# Data extract
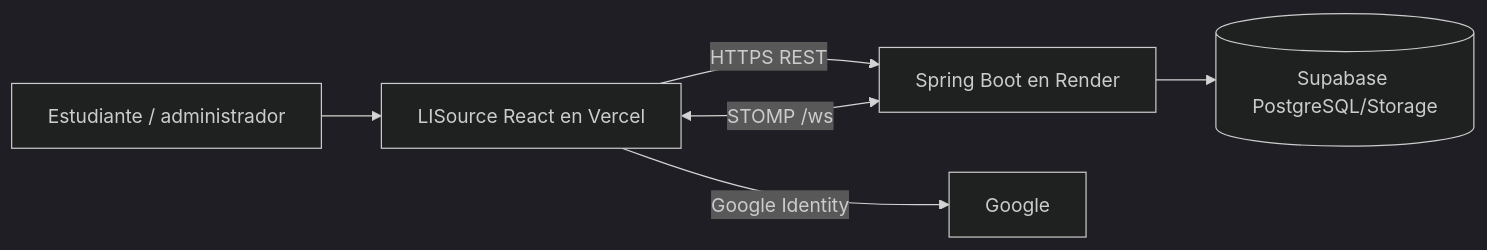
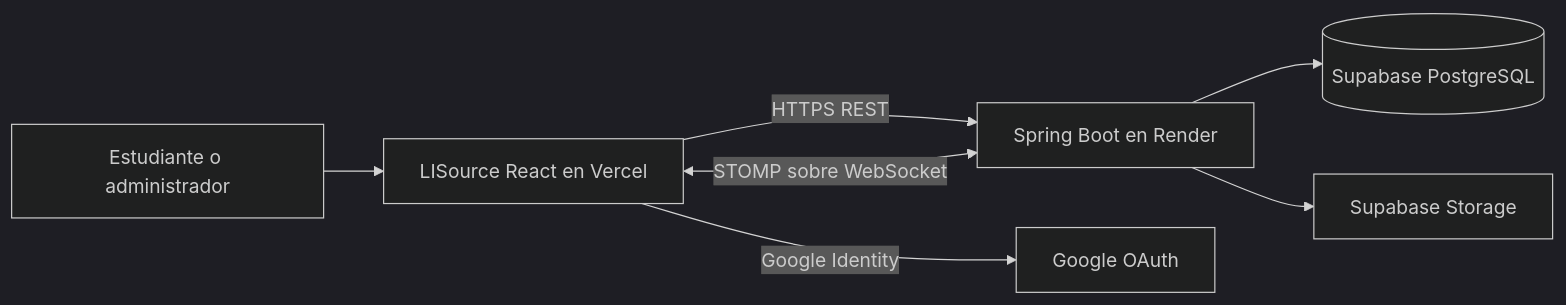
Before and after one commit to lisudea/technical-test-2026-2: the first of 9 diagrams in lisource-frontend/docs/02-arquitectura-frontend.md, drawn with Mermaid (dark theme). The commit also changed other lines of this file and 8 other files, not shown here.

````diff
--- a/lisource-frontend/docs/02-arquitectura-frontend.md
+++ b/lisource-frontend/docs/02-arquitectura-frontend.md
@@ -7,8 +7,9 @@
 ```mermaid
 flowchart LR
-  Person[Estudiante / administrador] --> App[LISource React en Vercel]
+  Person[Estudiante o administrador] --> App[LISource React en Vercel]
   App -->|HTTPS REST| API[Spring Boot en Render]
-  App <-->|STOMP /ws| API
-  App -->|Google Identity| Google[Google]
-  API --> DB[(Supabase PostgreSQL/Storage)]
+  App <-->|STOMP sobre WebSocket| API
+  App -->|Google Identity| Google[Google OAuth]
+  API --> DB[(Supabase PostgreSQL)]
+  API --> Storage[Supabase Storage]
 ```
````
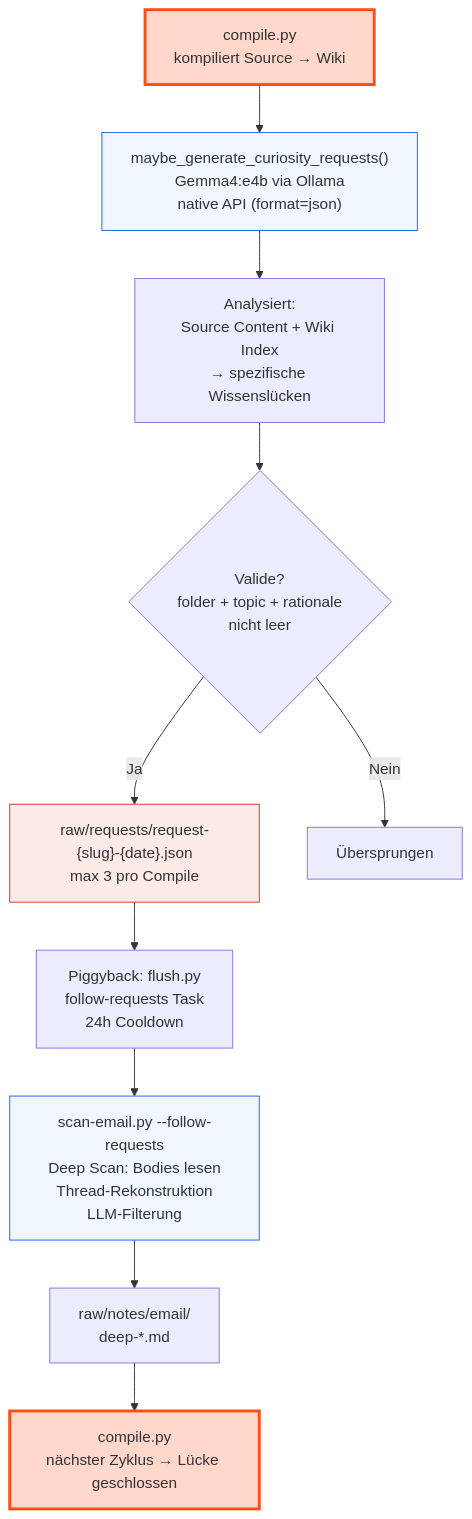
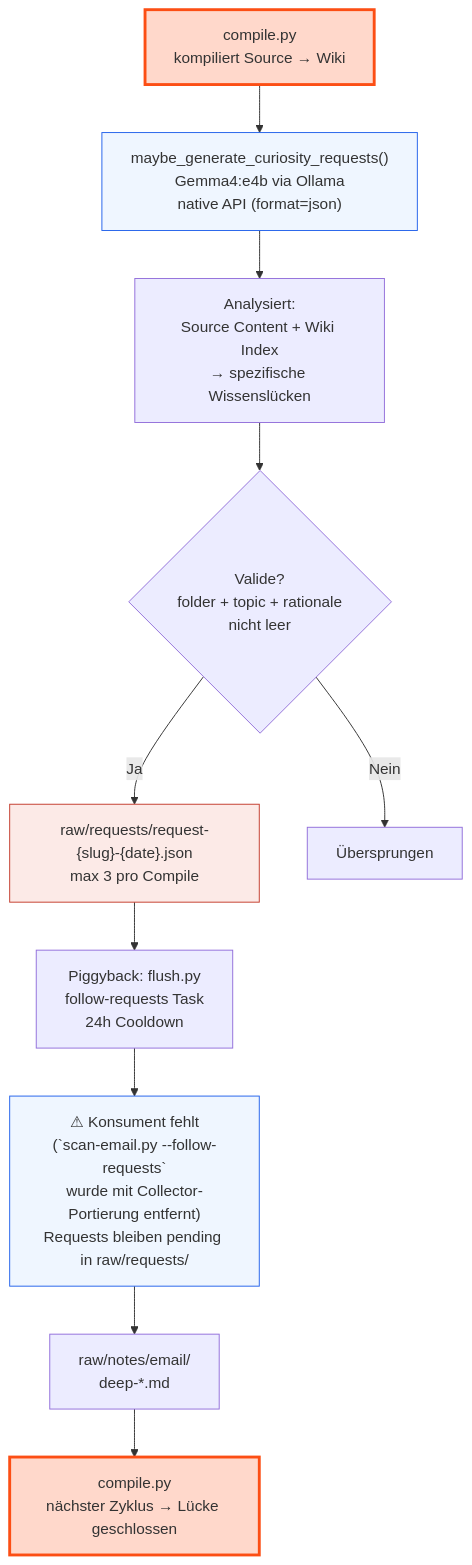
The sixth of 11 diagrams in docs/PROCESS.md (lx-0/llm-wiki), drawn with Mermaid before and after one commit. The commit also changed other lines of this file and 1 other file, not shown here.

````diff
--- a/docs/PROCESS.md
+++ b/docs/PROCESS.md
@@ -537,19 +538,19 @@
 ```mermaid
 flowchart TD
     COMPILE["compile.py\nkompiliert Source → Wiki"]
     COMPILE --> CURIOSITY["maybe_generate_curiosity_requests()\nGemma4:e4b via Ollama\nnative API (format=json)"]
     CURIOSITY --> ANALYZE["Analysiert:\nSource Content + Wiki Index\n→ spezifische Wissenslücken"]
     ANALYZE --> FILTER{"Valide?\nfolder + topic + rationale\nnicht leer"}
     FILTER -->|Ja| REQ["raw/requests/request-{slug}-{date}.json\nmax 3 pro Compile"]
     FILTER -->|Nein| SKIP["Übersprungen"]
     REQ --> PIGGY["Piggyback: flush.py\nfollow-requests Task\n24h Cooldown"]
-    PIGGY --> DEEP["scan-email.py --follow-requests\nDeep Scan: Bodies lesen\nThread-Rekonstruktion\nLLM-Filterung"]
+    PIGGY --> DEEP["⚠ Konsument fehlt\n(`scan-email.py --follow-requests`\nwurde mit Collector-Portierung entfernt)\nRequests bleiben pending in raw/requests/"]
     DEEP --> RAW["raw/notes/email/\ndeep-*.md"]
     RAW --> COMPILE2["compile.py\nnächster Zyklus → Lücke geschlossen"]
 
     style COMPILE fill:#FFD8CB,stroke:#FC4E14,stroke-width:3px
     style CURIOSITY fill:#EFF6FF,stroke:#2563EB
     style REQ fill:#FCEAE7,stroke:#C43D2E
     style DEEP fill:#EFF6FF,stroke:#2563EB
     style COMPILE2 fill:#FFD8CB,stroke:#FC4E14,stroke-width:3px
 ```
````
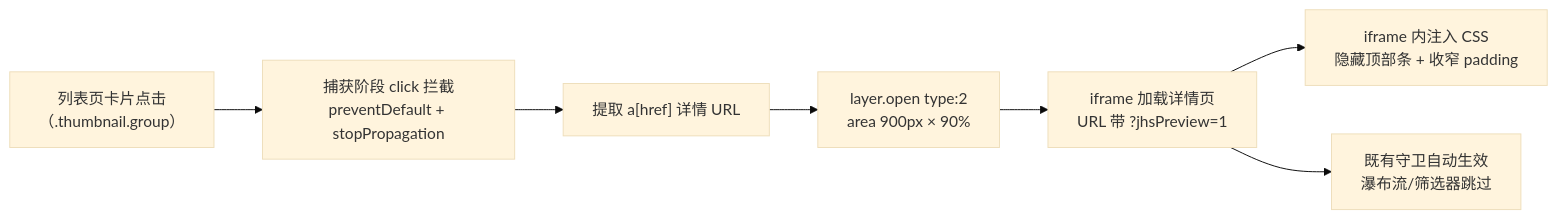
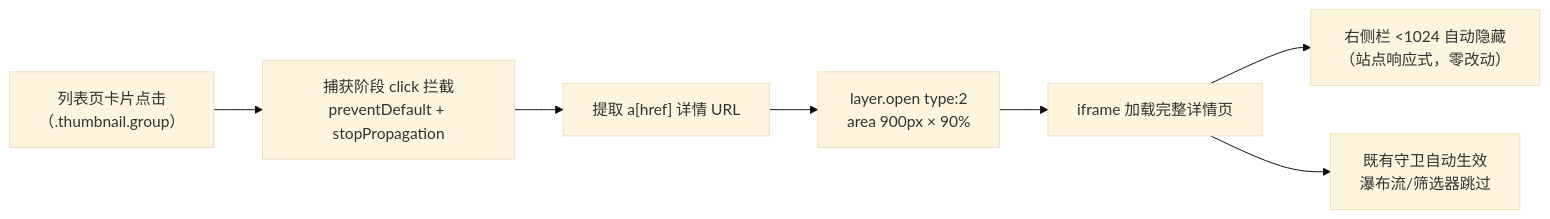
One commit to zerobiubiu/monkey-jhs-disassemble changed the diagram in doc/228-missav-video-preview-plan.md. Above: the diagram before and after it, drawn with Mermaid (base theme). The commit also changed other lines of this file, not shown here.

````diff
--- a/doc/228-missav-video-preview-plan.md
+++ b/doc/228-missav-video-preview-plan.md
@@ -56,9 +55,9 @@
 ```mermaid
 flowchart LR
     C["列表页卡片点击<br/>（.thumbnail.group）"] --> I["捕获阶段 click 拦截<br/>preventDefault + stopPropagation"]
     I --> U["提取 a[href] 详情 URL"]
     U --> L["layer.open type:2<br/>area 900px × 90%"]
-    L --> F["iframe 加载详情页<br/>URL 带 ?jhsPreview=1"]
-    F --> H["iframe 内注入 CSS<br/>隐藏顶部条 + 收窄 padding"]
-    F --> G["既有守卫自动生效<br/>瀑布流/筛选器跳过"]
+    L --> F["iframe 加载完整详情页"]
+    F --> G["右侧栏 <1024 自动隐藏<br/>（站点响应式，零改动）"]
+    F --> S["既有守卫自动生效<br/>瀑布流/筛选器跳过"]
 ```
````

# Exercise aim
Each line of the entries holding the string "Vercel" should be found and copied.

# Solution for this task
-  Person[Estudiante / administrador] --> App[LISource React en Vercel]
+  Person[Estudiante o administrador] --> App[LISource React en Vercel]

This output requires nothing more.